Posted: Tuesday, March 30, 2010 8:01 pm
Dear Annie: I recently lost my husband. We married quite young, and after 20 years, he had an affair and we divorced. Three years later, we remarried and stayed together for another 20 years. He was a wonderful husband and an attentive grandfather. We went to church, and he even taught a Sunday school class.
Guess what? It seems that while we were divorced, he married The Other Woman in another country and forgot to tell me. I finally got things resolved so that our second marriage was legally recognized and I am entitled to the insurance money, which is enough to pay off the house and a bit more. But now the other woman is going to court to fight for their 22-year-old child’s rights — a daughter I didn’t know about.
Annie, I feel so betrayed. Our grown children now know their father lied to all of us. I am in counseling, but am so mentally and physically exhausted, I had to take a leave of absence from my job. What do I do? How can I warn others? — Alone
Dear Alone: Your letter will serve as the warning. If it’s any consolation, your husband probably was in denial about his situation. When he came back, he undoubtedly convinced himself the remarriage to you was legal and the other, foreign marriage would simply go away. The daughter, however, is another story. Regardless of the circumstances, if your husband fathered a child, he had a responsibility to support her, and the child is entitled to some of Daddy’s estate. Please don’t be so angry and resentful that you punish the wrong person. You were smart to get counseling. It will help you through this.
Dear Annie: We are part of a group of friends that often gets together for dinner. One couple pride themselves on good manners and are always correcting others on the proper utensil to use, the right pronunciation of words and on and on.
Yet this same couple drink too much, try to run the other person’s kitchen and always jump up from the table to “help the host” when it is both uninvited and unwelcome.
Do we tell them how annoying they have become or simply stop inviting them to our gatherings? — Properly Perplexed
Dear Perplexed: If you are ready to stop inviting them, you may as well see whether an honest conversation will help. The next time they correct one of you, simply say, “We’re sure you don’t mean to be rude by correcting someone in public. Please stop.” If they invade your kitchen, shoo them out. You must be assertive, or you will get nowhere. As for their drinking, that is a different issue and, we might add, could well be amplifying their annoying behavior.
Dear Annie: I’m writing about “Concerned Parent,” who is worried about unrecognized depression in teens.
My father was depressed, and I’ve been treated for depression and anxiety for 15 years. For several months, my talented, smart, loving 17-year-old daughter became another person. She started skipping school, drinking and being verbally abusive to me.

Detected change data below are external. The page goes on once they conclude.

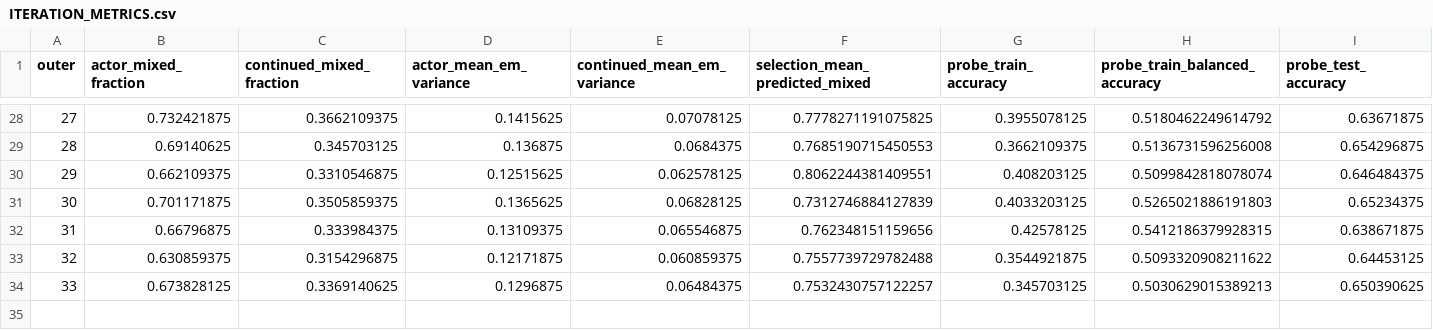
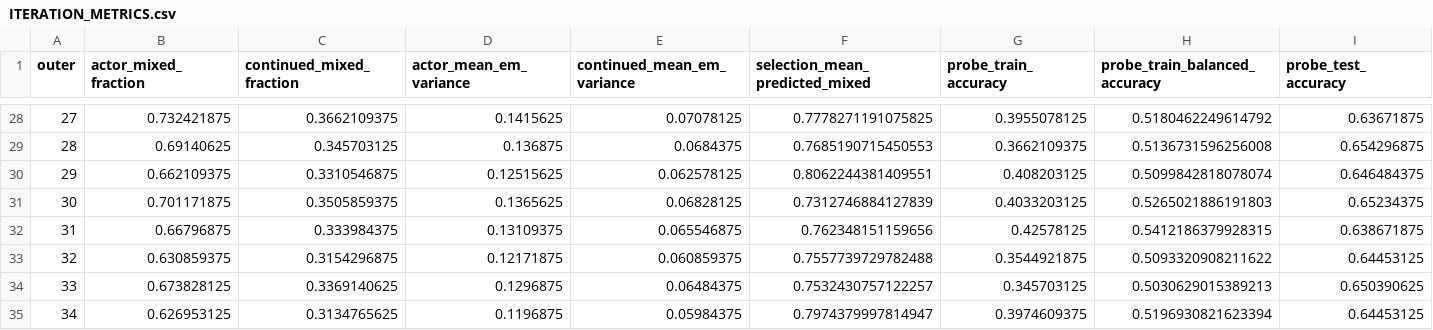
Before and after one commit to shaoshitong/Search-R1, a CSV file: reproduction/prefix_diversity200/control_evidence/ITERATION_METRICS.csv, drawn as a sheet; only a part is shown, gaps mark what is left out; rows hold the shown columns only; the diff names each change by its address in the sheet, - before the commit and + after, or states it on an @@ line.

Commit message:
Preserve complete34 actual progression and scoped evidence

```diff
--- a/reproduction/prefix_diversity200/control_evidence/ITERATION_METRICS.csv
+++ b/reproduction/prefix_diversity200/control_evidence/ITERATION_METRICS.csv
+row 35: 34 | 0.626953125 | 0.3134765625 | 0.1196875 | 0.05984375 | 0.7974379997814947 | 0.3974609375 | 0.5196930821623394 | 0.64453125
```
Also changed, not shown: 9 other files.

She was always embarrassed that I was being treated for depression. Then she took a psychology class that explained that depression is a neurobiological disorder and does not mean the patient is “crazy.” The next day, she asked me to take her to a psychiatrist, who diagnosed her with depression and anxiety. She was given a low-dose antidepressant and sent for therapy. Within two weeks, she was my daughter again. She told me, “I can’t believe I feel calm. I thought it was normal to be constantly agitated. I didn’t know I was so unhappy.”
Now I get hugs. She still has mood swings, but her center is much higher. And I learned that teen depression is different from adult depression. Instead of being sad, they might become irritable and angry, skip school, make risky choices and seem to hate everything. A doctor can help find that your child is still there, but locked up by a treatable illness. — Grateful Mom
Annie’s Mailbox is written by Kathy Mitchell and Marcy Sugar, longtime editors of the Ann Landers column. Please e-mail your questions to firstname.lastname@example.org, or write to: Annie’s Mailbox, c/o Creators Syndicate, 5777 W. Century Blvd., Ste. 700, Los Angeles, CA 90045. To find out more about Annie’s Mailbox and read features by other Creators Syndicate writers and cartoonists, visit the Creators Syndicate Web page at www.creators.com.
Published in The Messenger 3.30.10